DIRECTIONS FOR THIS TASK - Without omitting anything, write out the listing below precisely.

* * * *

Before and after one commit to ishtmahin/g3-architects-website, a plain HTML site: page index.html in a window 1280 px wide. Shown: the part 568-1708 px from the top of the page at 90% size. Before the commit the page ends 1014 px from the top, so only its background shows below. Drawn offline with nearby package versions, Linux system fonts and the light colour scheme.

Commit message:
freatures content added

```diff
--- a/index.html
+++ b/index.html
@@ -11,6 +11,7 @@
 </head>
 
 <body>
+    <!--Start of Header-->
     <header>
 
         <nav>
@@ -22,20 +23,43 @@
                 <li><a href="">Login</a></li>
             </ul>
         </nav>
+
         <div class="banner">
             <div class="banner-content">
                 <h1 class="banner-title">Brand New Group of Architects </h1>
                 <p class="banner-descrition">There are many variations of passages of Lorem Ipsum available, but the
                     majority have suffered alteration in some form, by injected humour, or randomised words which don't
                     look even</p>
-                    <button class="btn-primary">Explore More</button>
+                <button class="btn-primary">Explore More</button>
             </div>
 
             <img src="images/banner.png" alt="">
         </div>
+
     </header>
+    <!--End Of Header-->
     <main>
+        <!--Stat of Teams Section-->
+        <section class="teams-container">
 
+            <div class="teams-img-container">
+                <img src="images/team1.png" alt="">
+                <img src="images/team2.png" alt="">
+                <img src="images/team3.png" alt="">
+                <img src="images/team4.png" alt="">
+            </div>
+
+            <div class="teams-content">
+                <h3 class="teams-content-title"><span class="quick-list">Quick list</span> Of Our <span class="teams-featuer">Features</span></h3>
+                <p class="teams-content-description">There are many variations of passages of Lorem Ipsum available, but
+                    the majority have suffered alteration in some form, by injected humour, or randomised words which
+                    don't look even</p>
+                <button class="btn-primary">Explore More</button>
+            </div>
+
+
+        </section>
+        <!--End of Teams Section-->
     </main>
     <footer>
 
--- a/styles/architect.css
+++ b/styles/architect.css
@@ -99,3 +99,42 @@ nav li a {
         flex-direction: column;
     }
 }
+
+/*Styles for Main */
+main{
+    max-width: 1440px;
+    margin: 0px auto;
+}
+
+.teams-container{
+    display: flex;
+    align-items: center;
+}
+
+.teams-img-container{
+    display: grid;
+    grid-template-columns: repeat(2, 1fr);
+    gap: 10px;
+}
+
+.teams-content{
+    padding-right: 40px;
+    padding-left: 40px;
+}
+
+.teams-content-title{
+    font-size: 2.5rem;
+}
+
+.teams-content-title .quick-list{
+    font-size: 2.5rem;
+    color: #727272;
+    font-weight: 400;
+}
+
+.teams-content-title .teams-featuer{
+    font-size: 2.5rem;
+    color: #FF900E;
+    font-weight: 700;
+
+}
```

* * * *

REPLY TO THE TASK -
Before and after one commit to ishtmahin/g3-architects-website, a plain HTML site: page index.html in a window 1280 px wide. Shown: the part 568-1708 px from the top of the page at 90% size. Before the commit the page ends 1014 px from the top, so only its background shows below. Drawn offline with nearby package versions, Linux system fonts and the light colour scheme.

Commit message:
freatures content added

```diff
--- a/index.html
+++ b/index.html
@@ -11,6 +11,7 @@
 </head>
 
 <body>
+    <!--Start of Header-->
     <header>
 
         <nav>
@@ -22,20 +23,43 @@
                 <li><a href="">Login</a></li>
             </ul>
         </nav>
+
         <div class="banner">
             <div class="banner-content">
                 <h1 class="banner-title">Brand New Group of Architects </h1>
                 <p class="banner-descrition">There are many variations of passages of Lorem Ipsum available, but the
                     majority have suffered alteration in some form, by injected humour, or randomised words which don't
                     look even</p>
-                    <button class="btn-primary">Explore More</button>
+                <button class="btn-primary">Explore More</button>
             </div>
 
             <img src="images/banner.png" alt="">
         </div>
+
     </header>
+    <!--End Of Header-->
     <main>
+        <!--Stat of Teams Section-->
+        <section class="teams-container">
 
+            <div class="teams-img-container">
+                <img src="images/team1.png" alt="">
+                <img src="images/team2.png" alt="">
+                <img src="images/team3.png" alt="">
+                <img src="images/team4.png" alt="">
+            </div>
+
+            <div class="teams-content">
+                <h3 class="teams-content-title"><span class="quick-list">Quick list</span> Of Our <span class="teams-featuer">Features</span></h3>
+                <p class="teams-content-description">There are many variations of passages of Lorem Ipsum available, but
+                    the majority have suffered alteration in some form, by injected humour, or randomised words which
+                    don't look even</p>
+                <button class="btn-primary">Explore More</button>
+            </div>
+
+
+        </section>
+        <!--End of Teams Section-->
     </main>
     <footer>
 
--- a/styles/architect.css
+++ b/styles/architect.css
@@ -99,3 +99,42 @@ nav li a {
         flex-direction: column;
     }
 }
+
+/*Styles for Main */
+main{
+    max-width: 1440px;
+    margin: 0px auto;
+}
+
+.teams-container{
+    display: flex;
+    align-items: center;
+}
+
+.teams-img-container{
+    display: grid;
+    grid-template-columns: repeat(2, 1fr);
+    gap: 10px;
+}
+
+.teams-content{
+    padding-right: 40px;
+    padding-left: 40px;
+}
+
+.teams-content-title{
+    font-size: 2.5rem;
+}
+
+.teams-content-title .quick-list{
+    font-size: 2.5rem;
+    color: #727272;
+    font-weight: 400;
+}
+
+.teams-content-title .teams-featuer{
+    font-size: 2.5rem;
+    color: #FF900E;
+    font-weight: 700;
+
+}
```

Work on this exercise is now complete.